━━ PROVIDED DATA ━━

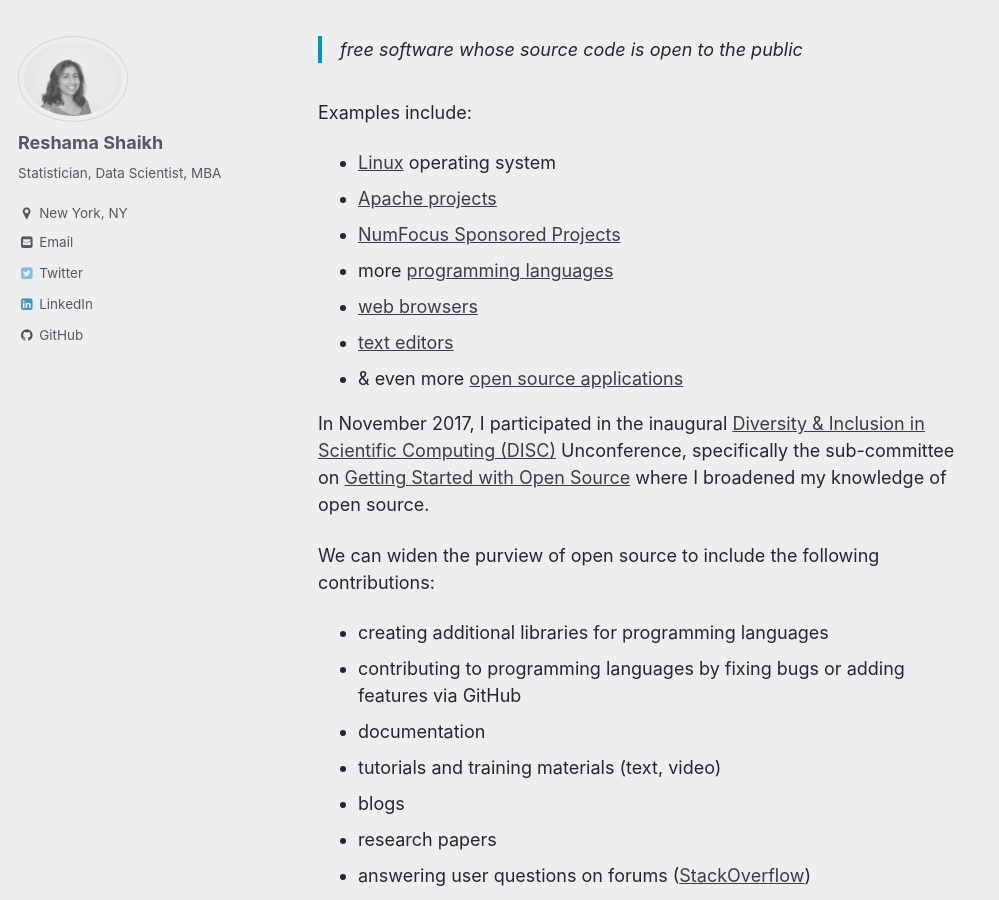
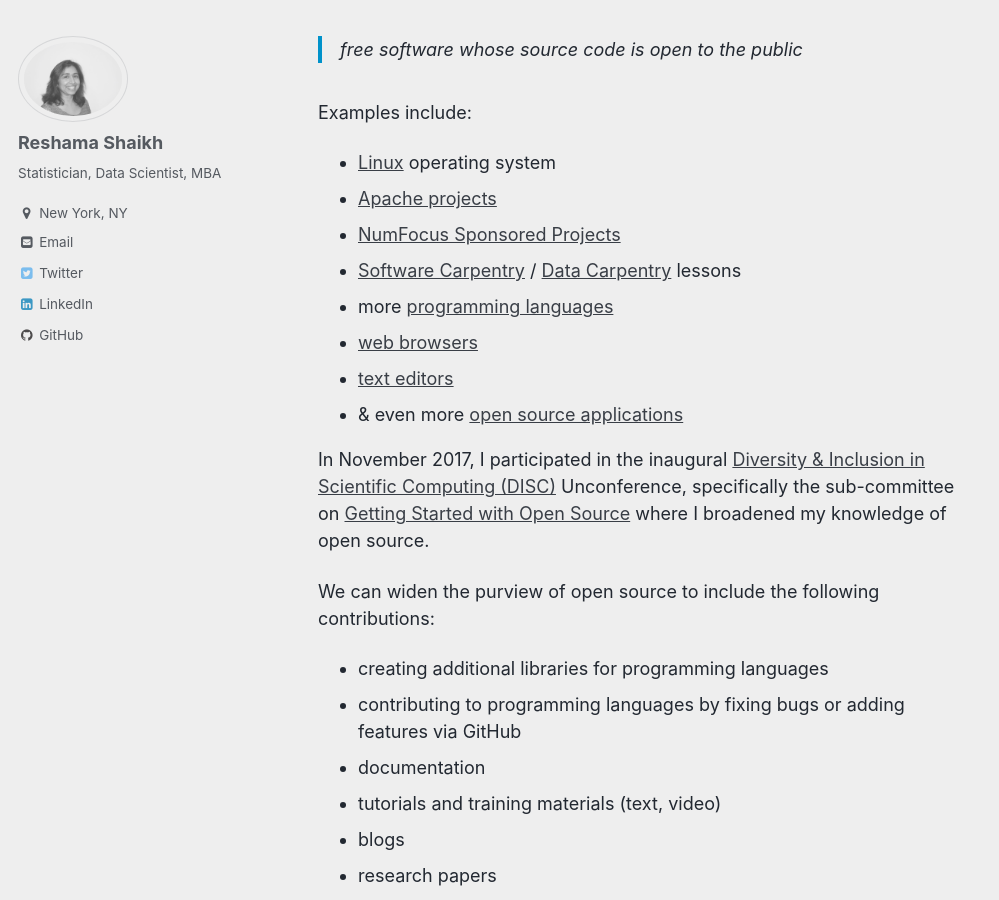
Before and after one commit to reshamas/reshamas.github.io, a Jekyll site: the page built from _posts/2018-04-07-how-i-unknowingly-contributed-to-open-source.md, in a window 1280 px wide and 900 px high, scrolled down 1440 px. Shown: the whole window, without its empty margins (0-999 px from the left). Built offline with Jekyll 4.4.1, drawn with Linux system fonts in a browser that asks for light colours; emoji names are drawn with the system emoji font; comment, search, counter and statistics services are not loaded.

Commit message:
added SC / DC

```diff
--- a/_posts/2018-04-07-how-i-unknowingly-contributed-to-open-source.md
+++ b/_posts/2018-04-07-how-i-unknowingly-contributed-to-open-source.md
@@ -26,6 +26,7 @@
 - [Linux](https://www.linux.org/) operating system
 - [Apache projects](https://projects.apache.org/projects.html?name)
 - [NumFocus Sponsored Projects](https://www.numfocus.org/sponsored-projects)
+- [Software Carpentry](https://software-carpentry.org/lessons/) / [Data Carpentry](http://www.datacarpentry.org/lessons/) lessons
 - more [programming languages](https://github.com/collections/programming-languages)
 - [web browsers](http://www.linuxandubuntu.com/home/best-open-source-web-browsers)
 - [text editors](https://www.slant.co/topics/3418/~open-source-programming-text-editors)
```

━━━

EXERCISE >>
What belongs in the answer is each line of the listing that contains the word "unknowingly".

OUTPUT >>
Before and after one commit to reshamas/reshamas.github.io, a Jekyll site: the page built from _posts/2018-04-07-how-i-unknowingly-contributed-to-open-source.md, in a window 1280 px wide and 900 px high, scrolled down 1440 px. Shown: the whole window, without its empty margins (0-999 px from the left). Built offline with Jekyll 4.4.1, drawn with Linux system fonts in a browser that asks for light colours; emoji names are drawn with the system emoji font; comment, search, counter and statistics services are not loaded.
--- a/_posts/2018-04-07-how-i-unknowingly-contributed-to-open-source.md
+++ b/_posts/2018-04-07-how-i-unknowingly-contributed-to-open-source.md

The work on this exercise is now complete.